--- WORKING DATA Enclosed Below ---

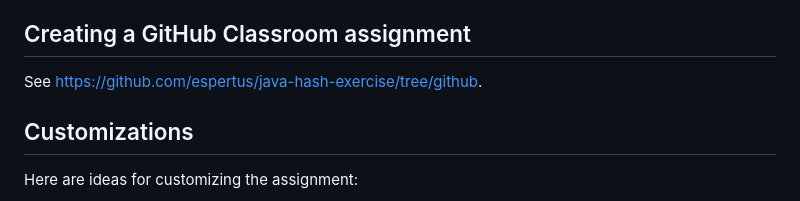
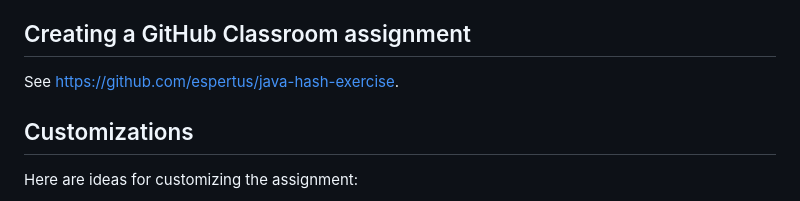
Before and after one commit to espertus/java-hash-exercise, a Markdown page: README.md, the part around the change. Drawn GitHub-style.

Commit message:
Change URL to github classroom instructions

```diff
--- a/README.md
+++ b/README.md
@@ -57,7 +57,7 @@ which can be summarized as follows:
 
 ## Creating a GitHub Classroom assignment
 
-See https://github.com/espertus/java-hash-exercise/tree/github.
+See https://github.com/espertus/java-hash-exercise.
 
 ## Customizations
 
```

--- End of Enclosed WORKING DATA ---

**AIM OF THE TASK**
For each line in the entries that contains the string "README", make a copy.

**OUTPUT**
Before and after one commit to espertus/java-hash-exercise, a Markdown page: README.md, the part around the change. Drawn GitHub-style.
--- a/README.md
+++ b/README.md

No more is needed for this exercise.